This qualification is broken down into two elements; taught an research.
- Taught modules: 20 credits each (nominally equivalent to 200 hours of student learning) our modules consist of remote access lectures with electronic formative assessments and a module coursework assignment such as reflective case records, or an essay/literature review related to the module. There are two study periods per year to complete taught modules; 1st October -31st January and 1st March - 30th June. Module results are ratified at Examination Boards held shortly after the end of each study period.
- Research project: This will form the major component of your doctorate, supervised by members of the Aston Optometry School. You will develop your research proposals based upon your own clinical interests, or, you may opt to select a project nominated by an Aston academic. Because this is a distance-learning programme, the research is not normally carried out on the University campus, and it is essential that the you have access to the facilities and resources needed to carry out the research, usually in your place of work. This stage requires a significant long-term commitment, as it is equivalent to around 2 years of full-time work (i.e. 4 years part-time). Candidates ultimately submit a thesis which is examined in a viva voce examination.

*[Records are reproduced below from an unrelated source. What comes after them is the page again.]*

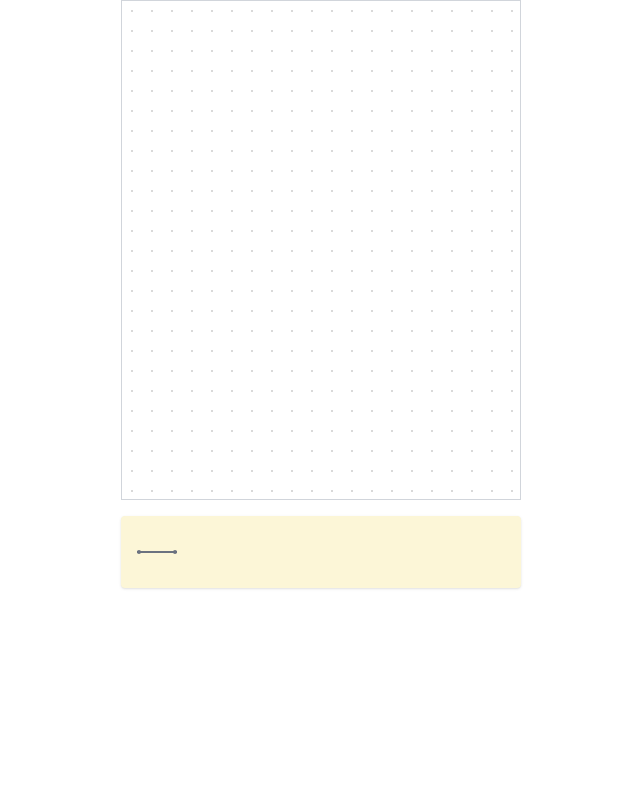
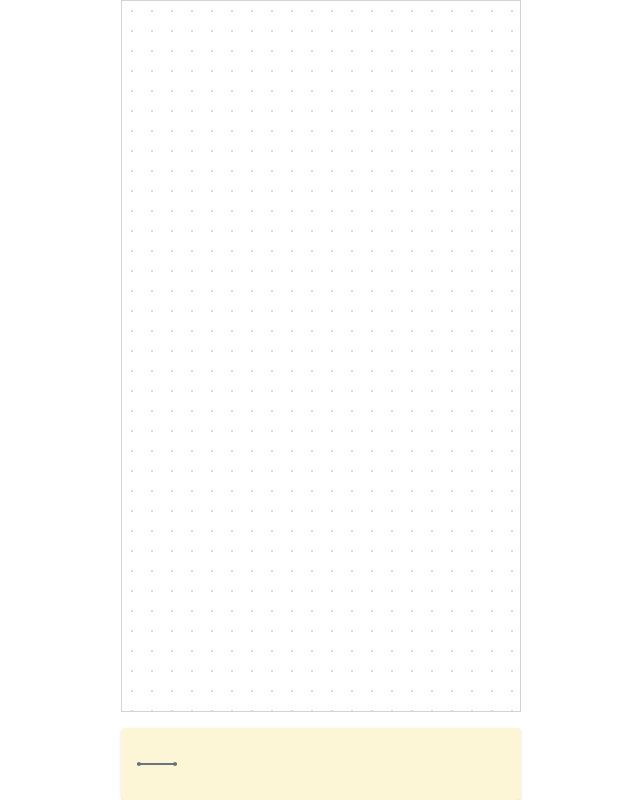
Before and after one commit to psugandh123/draw, a Next.js app: page / in a window 1280 px wide. Shown: the whole page, without its empty margins (319-959 px from the left). Built offline with nearby package versions, Linux system fonts and the light colour scheme.

Commit message:
vertical height fix is added

```diff
--- a/src/app/components/Canvas.tsx
+++ b/src/app/components/Canvas.tsx
@@ -198,11 +198,11 @@ const Canvas: React.FC = () => {
         <div className="flex justify-center flex-col items-center" onClick={() => {
             setCurrentTool("")
         }}>
-            <div className='w-full space-y-4 max-w-[400px]' onClick={(e) => {
+            <div className='w-full gap-4 flex flex-col h-[100vh] max-w-[400px]' onClick={(e) => {
                 e.stopPropagation()
             }}>
                 <div
-                    className={`relative border border-gray-300  h-[500px] select-none ${currentTool === TOOLS.LINE ? "cursor-move" : ""}`}
+                    className={`relative border border-gray-300 flex-grow select-none ${currentTool === TOOLS.LINE ? "cursor-move" : ""}`}
                     onMouseDown={handleMouseDown}
                     onMouseMove={handleMouseMove}
                     onMouseUp={handleMouseUp}
```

The Doctor of Optometry programme is aimed at practising optometrists, who will complete case records where required for taught module coursework and will undertake a practice-based research project.
The Doctor of Ophthalmic Science programme is for eye care professionals who may not be practising optometrists, e.g. medics/ orthoptists/ product designers; these students may complete scientific essays to fulfil the coursework requirements and undertake a non-clinical research project.
Taught modules include:
Flexible credit accumulation
As a new student, you will initially register as LHS postgraduate student within a framework of flexible credit accumulation (FCA). Within this framework it is possible to graduate with a:
As part of the flexible programme as a UK optometrist, you may complete the theoretical element of the General Optical Council approved Independent Prescribing for Optometrists module.
Up to 60 credits may be awarded in respect of Recognition of Prior Learning (RPL), whether experiential or certificated (e.g. previous completion of the Aston MOptom). To progress to full doctoral registration requires a minimum of 120 taught module credits including the compulsory 20 credit Research Methods module, an approved project proposal, and successful completion of the qualifying report stage, assessed by viva voce examination with an internal examiner. The report and the viva voce examination will be used to assess suitability for progression to the full doctoral project. Candidates may only progress to the ophthalmic doctorate if they achieve 60% in the taught element of the programme and at least 60% in their dissertation that is submitted following completion of the taught element.
Timescales for study
Taught credits are valid for 5 years, so those studying for an MSc/ PgDip/ PgCert must complete their studies within 5 years of enrolment on the programme.
Those undertaking the DOptom/DOphSc programme must complete their taught module requirement and complete the research stage within 6 years of registration. Note that in accordance with University Regulations for part-time research students, the earliest date for completion of the doctoral programme (i.e. submission of thesis/ portfolio) is 4 years following registration.